WHAT YOU NEED TO DO: Your reply must be one number: the count of lines in the data below that contain "teal".

DATA FOR PROCESSING:
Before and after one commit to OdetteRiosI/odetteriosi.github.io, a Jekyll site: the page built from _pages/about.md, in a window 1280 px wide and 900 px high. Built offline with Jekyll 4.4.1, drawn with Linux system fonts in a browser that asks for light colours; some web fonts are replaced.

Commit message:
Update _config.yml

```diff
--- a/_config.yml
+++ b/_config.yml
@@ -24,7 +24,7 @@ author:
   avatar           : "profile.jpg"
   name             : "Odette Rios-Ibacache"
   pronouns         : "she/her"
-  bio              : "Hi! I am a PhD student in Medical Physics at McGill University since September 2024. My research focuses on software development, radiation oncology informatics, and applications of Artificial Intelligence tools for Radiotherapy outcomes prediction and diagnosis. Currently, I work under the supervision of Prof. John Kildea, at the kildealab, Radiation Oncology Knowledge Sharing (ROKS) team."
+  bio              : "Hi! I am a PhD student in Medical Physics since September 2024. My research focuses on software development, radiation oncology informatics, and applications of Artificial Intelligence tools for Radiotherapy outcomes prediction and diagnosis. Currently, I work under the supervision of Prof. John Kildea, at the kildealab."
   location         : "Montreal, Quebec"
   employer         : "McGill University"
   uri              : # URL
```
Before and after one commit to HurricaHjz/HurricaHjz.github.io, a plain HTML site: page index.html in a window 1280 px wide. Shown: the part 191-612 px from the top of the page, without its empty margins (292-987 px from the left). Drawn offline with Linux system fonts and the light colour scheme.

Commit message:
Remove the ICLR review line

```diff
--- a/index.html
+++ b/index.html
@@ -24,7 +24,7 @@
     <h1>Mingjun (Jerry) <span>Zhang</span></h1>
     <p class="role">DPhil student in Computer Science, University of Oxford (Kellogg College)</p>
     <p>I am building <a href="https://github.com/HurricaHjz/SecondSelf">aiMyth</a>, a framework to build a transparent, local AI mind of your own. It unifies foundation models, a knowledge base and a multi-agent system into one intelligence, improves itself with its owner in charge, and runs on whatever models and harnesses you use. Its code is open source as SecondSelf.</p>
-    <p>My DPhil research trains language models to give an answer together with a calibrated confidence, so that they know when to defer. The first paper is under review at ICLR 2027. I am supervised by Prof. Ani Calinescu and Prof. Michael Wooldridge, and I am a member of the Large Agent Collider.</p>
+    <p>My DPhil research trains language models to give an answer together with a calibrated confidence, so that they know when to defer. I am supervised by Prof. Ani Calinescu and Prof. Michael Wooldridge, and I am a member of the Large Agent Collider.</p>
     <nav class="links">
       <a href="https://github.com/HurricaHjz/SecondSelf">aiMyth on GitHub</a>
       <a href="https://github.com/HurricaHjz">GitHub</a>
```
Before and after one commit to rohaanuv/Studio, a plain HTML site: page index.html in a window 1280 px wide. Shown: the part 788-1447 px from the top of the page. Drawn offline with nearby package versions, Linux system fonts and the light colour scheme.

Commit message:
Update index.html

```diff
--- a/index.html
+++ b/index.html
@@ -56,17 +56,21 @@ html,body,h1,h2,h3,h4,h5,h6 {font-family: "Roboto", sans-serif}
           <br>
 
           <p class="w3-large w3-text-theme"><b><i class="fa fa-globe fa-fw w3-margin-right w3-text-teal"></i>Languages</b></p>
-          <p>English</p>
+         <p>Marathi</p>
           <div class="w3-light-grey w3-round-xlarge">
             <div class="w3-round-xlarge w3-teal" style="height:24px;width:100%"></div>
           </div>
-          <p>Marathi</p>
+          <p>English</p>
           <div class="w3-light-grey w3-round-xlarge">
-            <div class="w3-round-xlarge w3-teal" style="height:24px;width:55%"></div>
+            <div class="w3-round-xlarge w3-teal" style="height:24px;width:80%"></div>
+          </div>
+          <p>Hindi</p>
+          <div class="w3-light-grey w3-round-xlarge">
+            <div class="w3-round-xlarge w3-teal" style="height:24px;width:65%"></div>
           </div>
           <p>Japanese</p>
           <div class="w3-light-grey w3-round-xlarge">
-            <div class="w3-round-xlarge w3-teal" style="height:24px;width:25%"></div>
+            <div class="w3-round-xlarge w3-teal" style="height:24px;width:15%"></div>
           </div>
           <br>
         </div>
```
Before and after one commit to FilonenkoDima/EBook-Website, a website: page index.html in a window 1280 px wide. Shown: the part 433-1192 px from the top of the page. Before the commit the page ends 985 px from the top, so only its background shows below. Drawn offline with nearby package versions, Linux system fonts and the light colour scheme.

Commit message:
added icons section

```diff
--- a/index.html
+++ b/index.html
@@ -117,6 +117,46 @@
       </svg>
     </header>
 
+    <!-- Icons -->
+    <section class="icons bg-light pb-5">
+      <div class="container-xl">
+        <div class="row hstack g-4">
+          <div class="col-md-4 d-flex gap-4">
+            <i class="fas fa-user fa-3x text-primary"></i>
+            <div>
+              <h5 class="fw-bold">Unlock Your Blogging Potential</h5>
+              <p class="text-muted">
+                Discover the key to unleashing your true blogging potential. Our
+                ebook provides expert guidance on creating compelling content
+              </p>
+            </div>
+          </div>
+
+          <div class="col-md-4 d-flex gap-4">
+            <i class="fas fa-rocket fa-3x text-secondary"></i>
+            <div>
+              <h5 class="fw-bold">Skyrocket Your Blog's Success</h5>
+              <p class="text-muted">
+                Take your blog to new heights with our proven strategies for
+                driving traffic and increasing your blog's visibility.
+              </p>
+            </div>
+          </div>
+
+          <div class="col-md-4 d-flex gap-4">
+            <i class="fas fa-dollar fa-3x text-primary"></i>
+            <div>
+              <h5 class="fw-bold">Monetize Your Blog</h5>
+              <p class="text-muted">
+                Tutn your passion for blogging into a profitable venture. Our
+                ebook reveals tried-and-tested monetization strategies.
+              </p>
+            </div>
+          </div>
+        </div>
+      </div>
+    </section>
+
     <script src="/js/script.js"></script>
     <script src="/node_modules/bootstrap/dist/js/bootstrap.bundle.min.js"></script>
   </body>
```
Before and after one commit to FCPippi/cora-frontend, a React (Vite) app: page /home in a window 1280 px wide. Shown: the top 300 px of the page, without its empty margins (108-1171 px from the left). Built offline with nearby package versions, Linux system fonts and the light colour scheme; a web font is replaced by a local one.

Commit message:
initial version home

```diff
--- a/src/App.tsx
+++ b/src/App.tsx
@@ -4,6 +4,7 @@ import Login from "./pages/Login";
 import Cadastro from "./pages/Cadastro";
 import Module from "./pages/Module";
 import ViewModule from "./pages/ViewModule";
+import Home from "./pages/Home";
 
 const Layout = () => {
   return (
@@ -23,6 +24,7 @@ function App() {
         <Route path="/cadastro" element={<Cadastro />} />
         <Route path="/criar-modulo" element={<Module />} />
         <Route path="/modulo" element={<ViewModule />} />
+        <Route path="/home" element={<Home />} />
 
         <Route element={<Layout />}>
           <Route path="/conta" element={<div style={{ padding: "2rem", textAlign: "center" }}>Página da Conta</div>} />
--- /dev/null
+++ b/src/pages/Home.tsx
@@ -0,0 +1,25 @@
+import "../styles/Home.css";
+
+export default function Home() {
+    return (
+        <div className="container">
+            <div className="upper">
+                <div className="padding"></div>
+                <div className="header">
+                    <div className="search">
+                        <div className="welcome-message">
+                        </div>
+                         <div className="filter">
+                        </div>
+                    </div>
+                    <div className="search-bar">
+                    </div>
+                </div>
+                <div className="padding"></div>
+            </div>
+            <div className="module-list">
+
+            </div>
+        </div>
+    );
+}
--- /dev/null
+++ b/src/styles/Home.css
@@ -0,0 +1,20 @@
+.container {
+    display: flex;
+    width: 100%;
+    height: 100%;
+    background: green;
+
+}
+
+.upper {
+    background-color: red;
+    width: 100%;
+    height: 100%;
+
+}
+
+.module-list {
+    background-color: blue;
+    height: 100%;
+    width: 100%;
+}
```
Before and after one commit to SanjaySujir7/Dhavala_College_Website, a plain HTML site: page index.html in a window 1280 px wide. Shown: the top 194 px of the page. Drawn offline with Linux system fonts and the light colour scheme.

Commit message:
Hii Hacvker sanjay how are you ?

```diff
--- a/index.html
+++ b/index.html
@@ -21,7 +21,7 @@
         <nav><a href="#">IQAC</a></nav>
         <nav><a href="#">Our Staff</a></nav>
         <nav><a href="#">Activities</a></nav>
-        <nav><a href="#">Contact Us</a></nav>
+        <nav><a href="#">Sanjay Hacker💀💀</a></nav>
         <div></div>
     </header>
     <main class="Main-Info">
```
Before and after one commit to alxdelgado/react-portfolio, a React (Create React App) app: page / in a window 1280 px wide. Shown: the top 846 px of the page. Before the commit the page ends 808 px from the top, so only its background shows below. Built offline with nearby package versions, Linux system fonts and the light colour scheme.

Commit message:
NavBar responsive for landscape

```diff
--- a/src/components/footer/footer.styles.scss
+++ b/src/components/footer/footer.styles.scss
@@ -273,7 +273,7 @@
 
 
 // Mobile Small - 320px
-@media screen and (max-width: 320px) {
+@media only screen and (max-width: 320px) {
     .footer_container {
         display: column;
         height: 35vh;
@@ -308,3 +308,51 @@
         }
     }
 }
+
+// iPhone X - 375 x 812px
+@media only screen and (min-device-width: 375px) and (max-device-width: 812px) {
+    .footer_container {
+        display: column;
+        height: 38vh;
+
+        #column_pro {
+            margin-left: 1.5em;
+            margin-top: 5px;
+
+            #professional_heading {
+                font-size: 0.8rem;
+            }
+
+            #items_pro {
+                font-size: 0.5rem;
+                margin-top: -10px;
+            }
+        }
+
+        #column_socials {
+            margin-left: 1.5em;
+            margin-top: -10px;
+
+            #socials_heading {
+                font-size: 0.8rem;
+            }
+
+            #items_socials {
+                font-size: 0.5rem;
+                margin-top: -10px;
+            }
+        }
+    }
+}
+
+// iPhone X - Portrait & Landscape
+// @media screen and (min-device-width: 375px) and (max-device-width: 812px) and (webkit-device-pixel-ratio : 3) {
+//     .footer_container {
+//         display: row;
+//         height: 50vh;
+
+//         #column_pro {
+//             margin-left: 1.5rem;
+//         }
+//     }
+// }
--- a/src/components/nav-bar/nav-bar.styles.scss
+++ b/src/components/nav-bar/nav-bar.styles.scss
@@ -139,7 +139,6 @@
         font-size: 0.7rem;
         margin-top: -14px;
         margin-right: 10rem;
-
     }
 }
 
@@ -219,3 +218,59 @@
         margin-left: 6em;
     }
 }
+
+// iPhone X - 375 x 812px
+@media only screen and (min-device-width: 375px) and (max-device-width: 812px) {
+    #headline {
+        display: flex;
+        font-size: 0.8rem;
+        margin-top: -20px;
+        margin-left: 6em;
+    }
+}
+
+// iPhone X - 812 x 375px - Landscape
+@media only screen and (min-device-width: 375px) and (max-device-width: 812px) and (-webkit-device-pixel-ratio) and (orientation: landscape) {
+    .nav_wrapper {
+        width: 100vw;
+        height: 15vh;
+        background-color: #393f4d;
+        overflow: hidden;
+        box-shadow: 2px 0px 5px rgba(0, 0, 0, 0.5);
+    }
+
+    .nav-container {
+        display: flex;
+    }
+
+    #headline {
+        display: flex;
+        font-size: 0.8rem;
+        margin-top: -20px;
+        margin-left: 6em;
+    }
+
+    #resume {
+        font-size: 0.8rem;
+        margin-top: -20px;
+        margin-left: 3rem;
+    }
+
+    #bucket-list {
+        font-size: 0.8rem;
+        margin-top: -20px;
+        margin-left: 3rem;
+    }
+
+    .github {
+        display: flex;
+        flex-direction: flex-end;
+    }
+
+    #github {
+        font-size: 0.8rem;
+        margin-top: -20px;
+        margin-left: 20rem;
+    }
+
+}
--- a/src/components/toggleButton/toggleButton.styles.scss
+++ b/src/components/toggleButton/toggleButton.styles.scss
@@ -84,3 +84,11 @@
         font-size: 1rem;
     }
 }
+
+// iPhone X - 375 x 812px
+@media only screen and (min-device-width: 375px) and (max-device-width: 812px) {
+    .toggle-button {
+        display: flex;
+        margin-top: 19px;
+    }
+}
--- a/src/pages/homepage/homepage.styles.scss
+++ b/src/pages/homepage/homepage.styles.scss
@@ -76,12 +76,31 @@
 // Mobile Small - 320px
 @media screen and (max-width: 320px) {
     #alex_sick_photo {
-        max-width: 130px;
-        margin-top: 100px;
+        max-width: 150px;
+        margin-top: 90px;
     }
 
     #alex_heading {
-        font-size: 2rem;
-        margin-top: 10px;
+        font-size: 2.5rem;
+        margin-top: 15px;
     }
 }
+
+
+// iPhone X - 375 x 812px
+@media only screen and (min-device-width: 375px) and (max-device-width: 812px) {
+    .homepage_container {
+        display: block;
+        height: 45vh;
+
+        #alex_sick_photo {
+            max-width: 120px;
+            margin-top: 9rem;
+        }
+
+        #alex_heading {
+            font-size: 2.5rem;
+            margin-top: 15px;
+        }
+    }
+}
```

WRITTEN SOLUTION: 7